The Graving Dock
A floating coffin draws Brooklyn homicide detective Jack Leightner into a murder investigation in hidden parts of New York Harbor and the old Brooklyn Navy Yard in this second novel in Edgar Award finalist Gabriel Cohen’s acclaimed crime series.
At a bed and breakfast in upstate New York, Brooklyn homicide detective Jack Leightner is doing his best to propose to his girlfriend. When the hotel staff loses the engagement ring, romance is put on hold and Leightner returns to Brooklyn to tangle once more with death. A boy has been found floating by the Red Hook pier in a handmade coffin that suggests a burial at sea. But when a second victim turns up, Leightner senses a vile pattern.
The last time he worked Red Hook, the old waterfront was a ghost town. Now, gentrification is reshaping the quiet cobblestoned streets, with big-box stores and condos being built where longshoremen once lived, worked, loved, and died. But even in this shiny new Brooklyn, Leightner knows, there are corners where darkness reigns.
The Graving Dock is the 2nd book in the Jack Leightner Crime Novels, but you may enjoy reading the series in any order.

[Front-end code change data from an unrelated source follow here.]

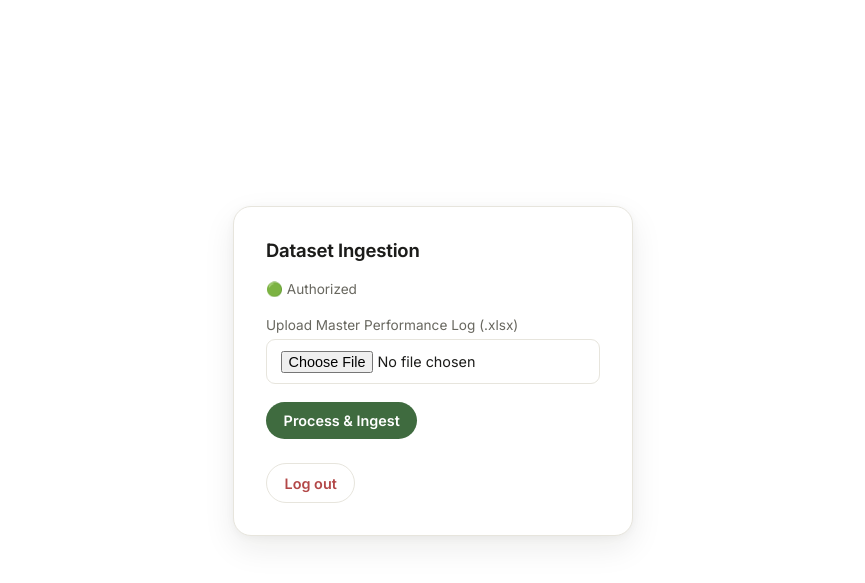
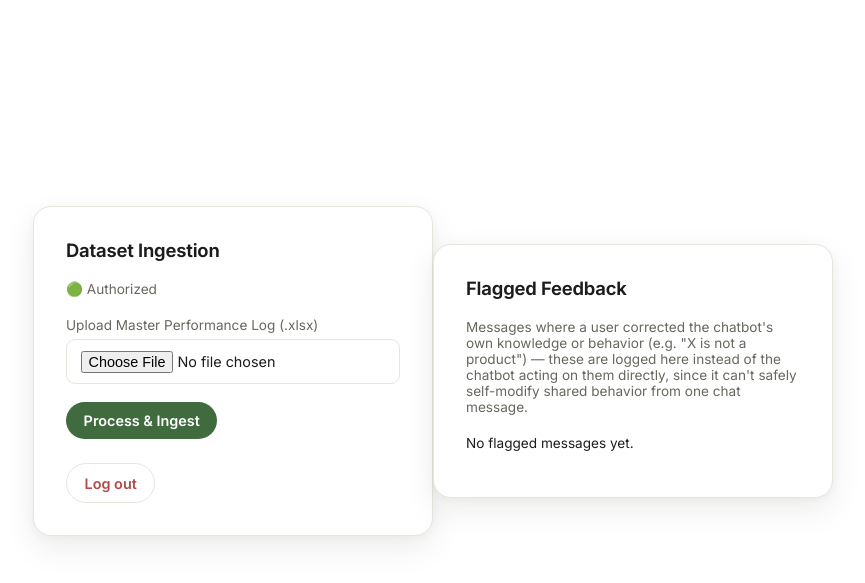
Before and after one commit to pksyngentadigital-ship-it/chatbot, a FastAPI app: page /admin in a window 1280 px wide. Shown: the part 47-630 px from the top of the page, without its empty margins (207-1072 px from the left). Run offline with FastAPI, Linux system fonts and the light colour scheme; the visitor is signed in with stand-in values (Sample User, id 1); some libraries are stand-ins or nearby versions.

Commit message:
Detect corrections/meta-feedback directed at the chatbot and stop running them through the data pipeline
Reported live: "Kaho is not a product of syngenta" had no domain
keyword or clear intent, so it fell through to the Phase 7 LLM
fallback, which non-deterministically guessed intent="complaint" and
dumped an unscoped wall of unrelated complaints across the whole
dataset - a worse version of the original conflated-answer bug.

Root cause: the pipeline has no way to distinguish "answer my question"
from "you got something wrong" - every in-scope message gets routed
into product/crop/intent detection and retrieval, regardless of what
it's actually saying.

Fix: detect_correction_or_meta_feedback() is a deterministic phrase
list (not an LLM call - this class of message is rare enough that
adding LLM latency to every message isn't worth it) checked before
even the topic guardrail, since a correction like "you're wrong" often
carries no domain vocabulary. When matched, the whole retrieval/LLM
pipeline is bypassed entirely and a canned acknowledgment is returned.

Deliberately does NOT let the correction self-modify shared behavior -
a chat message from any user silently changing what counts as a "real
product" for everyone would be a real data-integrity risk. Instead the
message is logged server-side and surfaced on the Admin page under a
new "Flagged Feedback" section (with a clear-log control), so "I've
logged this for review" is genuinely true rather than a hollow
platitude - real fixes (like removing "Kaho" from PRODUCT_LIST) still
go through actual code review and deploy.

6 new tests covering true positives, false positives on real data
questions, and that the short-circuit happens before any Pinecone/Groq
call.

```diff
--- a/main.py
+++ b/main.py
@@ -7,6 +7,7 @@ no JS build step. All business logic lives in vog_core.py — this file is
 purely the web-framework glue (routing, sessions, streaming, downloads).
 """
 
+import datetime
 import json
 import os
 import uuid
@@ -96,6 +97,25 @@ def _append_history(session_data: dict, entry: dict):
         session_data["history"] = session_data["history"][-_MAX_HISTORY_PER_SESSION:]
 
 
+# ── Flagged feedback log ──
+# When a user corrects the bot ("Kaho is not a product") the chatbot can't
+# safely self-modify shared behavior from one chat message — instead it
+# acknowledges the message and logs it here for a human to actually review,
+# so "I've logged this note" is true rather than a hollow platitude. Same
+# single-process, in-memory caveat as the other stores above.
+_FEEDBACK_LOG: list[dict] = []
+_MAX_FEEDBACK_LOG = 200
+
+
+def _log_feedback(message: str):
+    _FEEDBACK_LOG.append({
+        "message": message,
+        "timestamp": datetime.datetime.utcnow().strftime("%Y-%m-%d %H:%M UTC"),
+    })
+    if len(_FEEDBACK_LOG) > _MAX_FEEDBACK_LOG:
+        _FEEDBACK_LOG.pop(0)
+
+
 # ==========================================
 # PAGES
 # ==========================================
@@ -116,10 +136,12 @@ def chat_page(request: Request):
 
 @app.get("/admin", response_class=HTMLResponse)
 def admin_page(request: Request):
+    authenticated = bool(request.session.get("authenticated"))
     return templates.TemplateResponse(request, "admin.html", {
-        "authenticated": bool(request.session.get("authenticated")),
+        "authenticated": authenticated,
         "error": None,
         "app_build": APP_BUILD,
+        "feedback_log": list(reversed(_FEEDBACK_LOG)) if authenticated else [],
     })
 
 
@@ -132,12 +154,21 @@ def admin_login(request: Request, password: str = Form(...)):
         "authenticated": False,
         "error": "Invalid credentials",
         "app_build": APP_BUILD,
+        "feedback_log": [],
     })
 
 
 @app.post("/admin/logout")
 def admin_logout(request: Request):
     request.session.clear()
+    return RedirectResponse(url="/admin", status_code=303)
+
+
+@app.post("/admin/feedback-log/clear")
+def admin_clear_feedback_log(request: Request):
+    if not request.session.get("authenticated"):
+        raise HTTPException(status_code=401, detail="Not authenticated")
+    _FEEDBACK_LOG.clear()
     return RedirectResponse(url="/admin", status_code=303)
 
 
@@ -180,7 +211,10 @@ def chat(request: Request, q: str):
 
         kind = state["kind"]
 
-        if kind in ("blocked", "no_key", "no_data"):
+        if kind == "meta_feedback":
+            _log_feedback(q)
+
+        if kind in ("blocked", "no_key", "no_data", "meta_feedback"):
             if "context" in state:
                 session_data["prior_context"] = state["context"]
             _append_history(session_data, {
--- a/static/style.css
+++ b/static/style.css
@@ -447,6 +447,24 @@ button { font-family: inherit; }
 .error-text { color: #b34848; }
 .success-text { color: var(--accent); }
 .admin-status { color: var(--text-muted); font-size: 0.85rem; margin: 0 0 1.25rem; }
+.feedback-log-list {
+  list-style: none;
+  margin: 0;
+  padding: 0;
+  max-height: 260px;
+  overflow-y: auto;
+  display: flex;
+  flex-direction: column;
+  gap: 0.6rem;
+}
+.feedback-log-list li {
+  font-size: 0.82rem;
+  line-height: 1.45;
+  color: var(--text);
+  border-bottom: 1px solid var(--border);
+  padding-bottom: 0.6rem;
+}
+.feedback-log-time { color: var(--text-muted); font-size: 0.75rem; }
 .admin-topbar {
   padding: 0.8rem 1.1rem;
   border-bottom: 1px solid var(--border);
--- a/templates/admin.html
+++ b/templates/admin.html
@@ -40,6 +40,23 @@
         <button type="submit" class="danger">Log out</button>
       </form>
     </div>
+
+    <div class="admin-card">
+      <h2>Flagged Feedback</h2>
+      <p class="admin-status">Messages where a user corrected the chatbot's own knowledge or behavior (e.g. "X is not a product") — these are logged here instead of the chatbot acting on them directly, since it can't safely self-modify shared behavior from one chat message.</p>
+      {% if feedback_log %}
+      <ul class="feedback-log-list">
+        {% for entry in feedback_log %}
+        <li><span class="feedback-log-time">{{ entry.timestamp }}</span> — {{ entry.message }}</li>
+        {% endfor %}
+      </ul>
+      <form method="post" action="/admin/feedback-log/clear" style="margin-top: 1rem;">
+        <button type="submit" class="danger">Clear log</button>
+      </form>
+      {% else %}
+      <p class="status-line">No flagged messages yet.</p>
+      {% endif %}
+    </div>
     <script>
       document.getElementById("ingest-form").addEventListener("submit", async (e) => {
         e.preventDefault();
--- a/vog_core.py
+++ b/vog_core.py
@@ -1565,9 +1565,53 @@ def detect_wants_more(query_lower: str) -> bool:
     return any(p in query_lower for p in MORE_INSIGHTS_PHRASES)
 
 
+# Phrases that signal the user is correcting or giving feedback ABOUT the
+# chatbot itself ("Kaho is not a product", "you're wrong about that") —
+# rather than asking a question about the grower-feedback data. Deliberately
+# a deterministic phrase list, not an LLM call: this class of message is
+# rare enough that adding LLM latency/cost to every single message just to
+# catch it isn't worth it, mirroring the cheap-keyword-list-first approach
+# used for intent detection. Real natural language can phrase a correction
+# in effectively unlimited ways, so — like the relative-date parser — this
+# is a real, documented coverage limit, not a claim of completeness.
+CORRECTION_PHRASES = [
+    "is not a product", "isn't a product", "not a real product",
+    "is not a real product", "is not a crop", "isn't a crop",
+    "not a real crop", "that's wrong", "that is wrong", "that's incorrect",
+    "that is incorrect", "that's not correct", "that is not correct",
+    "you're wrong", "you are wrong", "you're mistaken", "you are mistaken",
+    "you made a mistake", "you made an error", "this is incorrect",
+    "this is wrong", "please fix this", "please correct this",
+    "stop treating", "stop showing", "stop labeling", "stop calling",
+    "should not be treated as", "shouldn't be treated as",
+    "you got that wrong", "you got this wrong",
+]
+
+CORRECTION_ACK_REPLY = (
+    "Thanks for flagging that — I don't have a way to update my product/crop "
+    "catalog or behavior directly from a chat message, since that's shared "
+    "across everyone using this tool and changing it here could affect "
+    "results for other users. I've logged this note for the team to review "
+    "and correct in the underlying configuration if confirmed."
+)
+
+
+def detect_correction_or_meta_feedback(query_lower: str) -> bool:
+    """Detects a message that's giving feedback/correcting the chatbot's own behavior or knowledge, rather than asking a data question — see CORRECTION_PHRASES for the coverage caveat."""
+    return any(p in query_lower for p in CORRECTION_PHRASES)
+
+
 def process_chat_query(user_query: str, pinecone_api_key: str, groq_api_key: str | None = None, prior_context: dict | None = None) -> dict:
     """ Runs everything up to (but not including) the Groq call. Returns a dict with "kind": - "blocked": off-topic query. "reply" is ready to show. - "no_key": Pinecone not configured. "reply" is ready to show. - "ranking" / "trend" / "no_data": fully resolved without needing an LLM — "reply" (markdown), optionally "chart" ({"type","title","labels","values"}) and "downloads" ({"csv","excel","pptx"} bytes). - "normal": needs an LLM call. Contains "system_prompt" / "user_prompt" ready to send to Groq, plus everything finalize_normal_response() will need afterwards. prior_context (optional): {"product","crop","intent"} resolved from the previous turn. Only used to fill in slots the CURRENT query left unspecified, and only when the query contains an explicit continuation phrase ("what about wheat?") — never silently overrides anything the current query itself states, so a fresh unrelated question is never scoped by accident. """
     query_lower = user_query.lower()
+
+    # Checked FIRST, before the topic guardrail: a correction like "you're
+    # wrong about that" carries no domain vocabulary and would otherwise hit
+    # the generic "I cannot generate this response" guardrail message,
+    # which is just as unhelpful as running it through the data pipeline —
+    # neither engages with what the user actually said.
+    if detect_correction_or_meta_feedback(query_lower):
+        return {"kind": "meta_feedback", "reply": CORRECTION_ACK_REPLY}
 
     # A bare continuation phrase ("what about last month?") carries no
     # domain keyword of its own — it only makes sense in light of a prior
```
Also changed, not shown: tests/test_chat_orchestration.py (+31 -0 lines), tests/test_detection.py (+19 -0 lines).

Death and recovery consume Det. Jack Leightner in his second appearance and validate the praise Cohen received for Red Hook (2001). Winter is settling over New York harbor and a small coffin containing the body of a boy floats off a Red Hook pier. The box was assembled without nails and the corpse treated carefully. But by whom? Jack is temporarily assigned to his old Brooklyn neighborhood, once the hub of a thriving shipping industry, now decrepit but on the brink of gentrification. Tommy Balfa, the other officer on the case, leaves Jack alone except for favors he can call in. Oddly, Jack welcomes this challenge as a distraction from personal problems such as his repeated failure to propose to his magnificent girlfriend, even though working in Red Hook brings up his guilt over his brother's death when they were kids on the streets. Cohen offers not just a mystery but a satisfying elegy for vanished ways of life.